■ What needs to be done ■
Find the lines in the listing below that have the word "bordered" and give their count, nothing else.

===== Extracted information =====

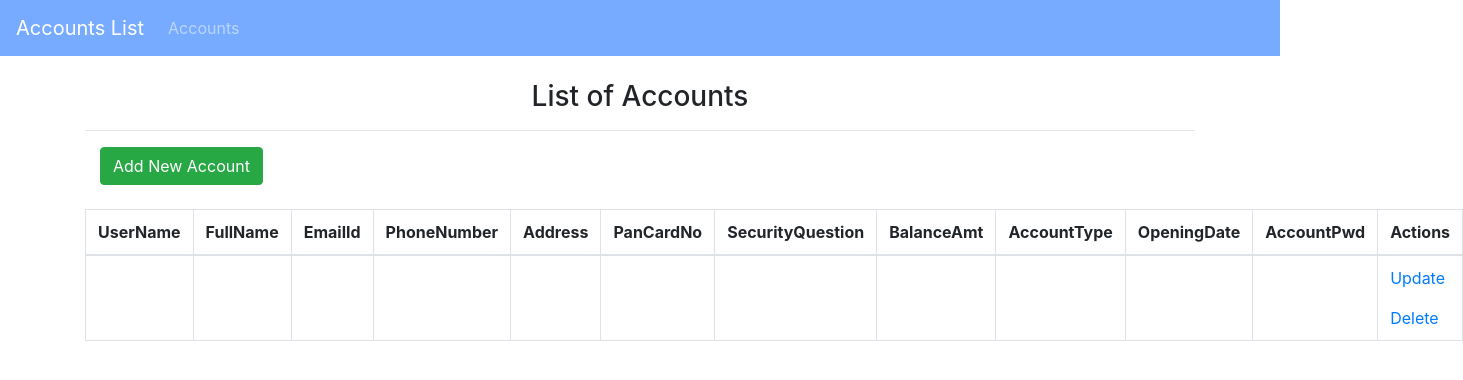
Repository: rukmini10/DXC
Page: http://localhost/Account/user-list.jsp
The author's editor kept a copy of each file at every save. The page is drawn from the files as they stood at one save, then again after the next save.
The browser window is 1280 px wide. The page is 1463 px wide, then 1450 px, then 1463 px, so the pictures cover 1463 px, including what lies to the right of the window. The pictures show the whole page.
The page is served by Tomcat 9. Nobody is signed in. The application's start-up code is not run. Other server files are loaded and not shown. The template is opened directly, without the code that normally fills it, so the values that code supplies are empty.

Above is the page before, as saved 2022-05-05 06:36:27.

### DXC_MAVEN/Account/src/main/webapp/user-list.jsp
<%@ page language="java" contentType="text/html; charset=UTF-8"
	pageEncoding="UTF-8"%>

<html>

<head>
<title>Account Management</title>
<link rel="stylesheet"
	href="https://stackpath.bootstrapcdn.com/bootstrap/4.3.1/css/bootstrap.min.css"
	integrity="sha384-ggOyR0iXCbMQv3Xipma34MD+dH/1fQ784/j6cY/iJTQUOhcWr7x9JvoRxT2MZw1T"
	crossorigin="anonymous">
</head>

<body>

	<header>
		<nav class="navbar navbar-expand-md navbar-dark"
			style="background-color: #77abff">
			<div>
				<a href="https://www.javaguides.net" class="navbar-brand">
					Accounts List</a>
			</div>

			<ul class="navbar-nav">
				<li><a href="<%=request.getContextPath()%>/list"
					class="nav-link">Accounts</a></li>
			</ul>
		</nav>
	</header>
	<br>

	<div class="row">
		<!-- <div class="alert alert-success" *ngIf='message'>{{message}}</div> -->

		<div class="container">
			<h3 class="text-center">List of Accounts</h3>
			<hr>
			<div class="container text-left">

				<a href="<%=request.getContextPath()%>/new" class="btn btn-success">Add
					New Account</a>
			</div>
			<br>
			<table class="table table-bordered">
				<thead>
					<tr>
						<th>UserName</th>
						<th>FullName</th>
						<th>EmailId</th>
						<th>PhoneNumber</th>
						<th>Address</th>
						<th>PanCardNo</th>
						<th>SecurityQuestion</th>
						<th>BalanceAmt</th>
						<th>AccountType</th>
						<th>OpeningDate</th>
						<th>AccountPwd</th>
						<th>Actions</th>
					</tr>
				</thead>
				<tbody>
					<!--   for (Todo todo: todos) {  -->
					<c:forEach var="accountholder" items="${listAccount}">

						<tr>
							<td><c:out value="${accountholder.UserName}" /></td>
							<td><c:out value="${accountholder.Full_Name}" /></td>
							<td><c:out value="${accountholder.Email}" /></td>
							<td><c:out value="${accountholder.Phone_Number}" /></td>
							<td><c:out value="${accountholder.Address}" /></td>
							<td><c:out value="${accountholder.Pancard_Number}" /></td>
							<td><c:out value="${accountholder.Security_Question}" /></td>
							<td><c:out value="${accountholder.Balance}" /></td>
							<td><c:out value="${accountholder.Account_Type}" /></td>
							<td><c:out value="${accountholder.Opening_Date}" /></td>
							<td><c:out value="${accountholder.Account_Password}" /></td>
							<td><a
								href="edit?UserName=<c:out value='${accountholder.UserName}' />">Update</a>
								&nbsp;&nbsp;&nbsp;&nbsp; <a
								href="delete?UserName=<c:out value='${accountholder.UserName}' />">Delete</a></td>
						</tr>
					</c:forEach>
					<!-- } -->
				</tbody>

			</table>
		</div>
	</div>
</body>

</html>

After the next save:
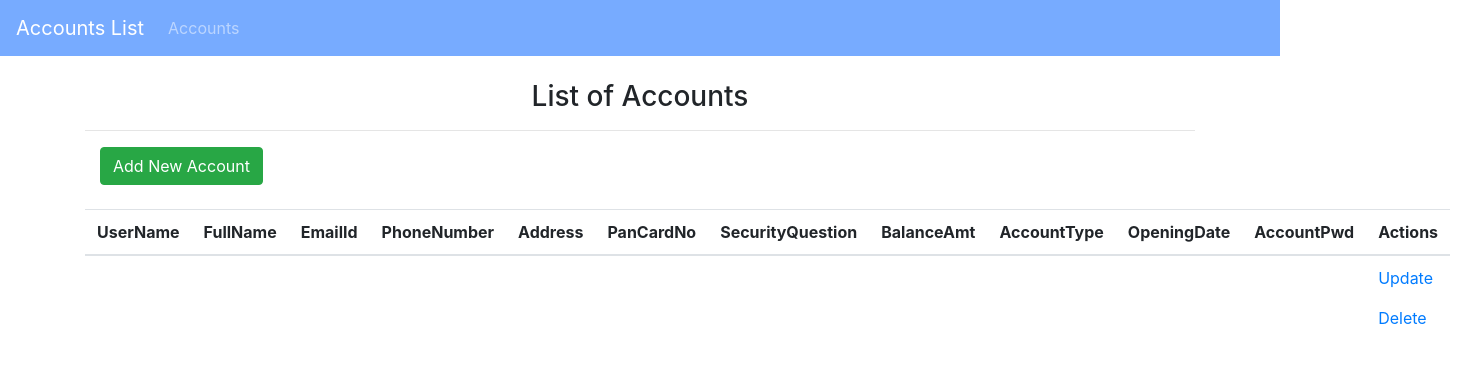
Saved 44 s later.
--- a/DXC_MAVEN/Account/src/main/webapp/user-list.jsp
+++ b/DXC_MAVEN/Account/src/main/webapp/user-list.jsp
@@ -41,7 +41,7 @@
 					New Account</a>
 			</div>
 			<br>
-			<table class="table table-bordered">
+			<table class="table table-bordered;text-center">
 				<thead>
 					<tr>
 						<th>UserName</th>

After the save that followed:
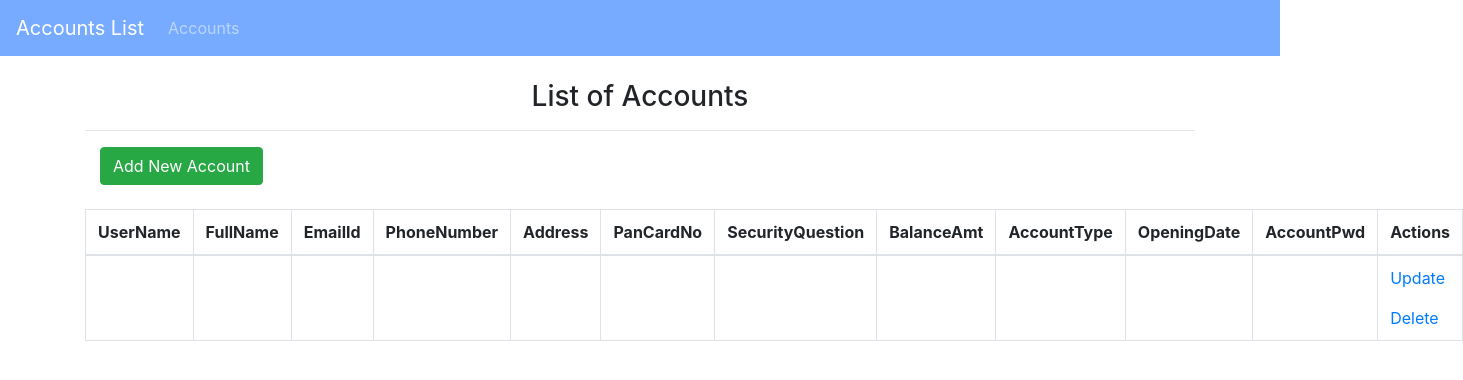
Saved 11 s later.
--- a/DXC_MAVEN/Account/src/main/webapp/user-list.jsp
+++ b/DXC_MAVEN/Account/src/main/webapp/user-list.jsp
@@ -41,7 +41,7 @@
 					New Account</a>
 			</div>
 			<br>
-			<table class="table table-bordered;text-center">
+			<table class="table table-bordered">
 				<thead>
 					<tr>
 						<th>UserName</th>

=====

■ Output of the exercise ■
5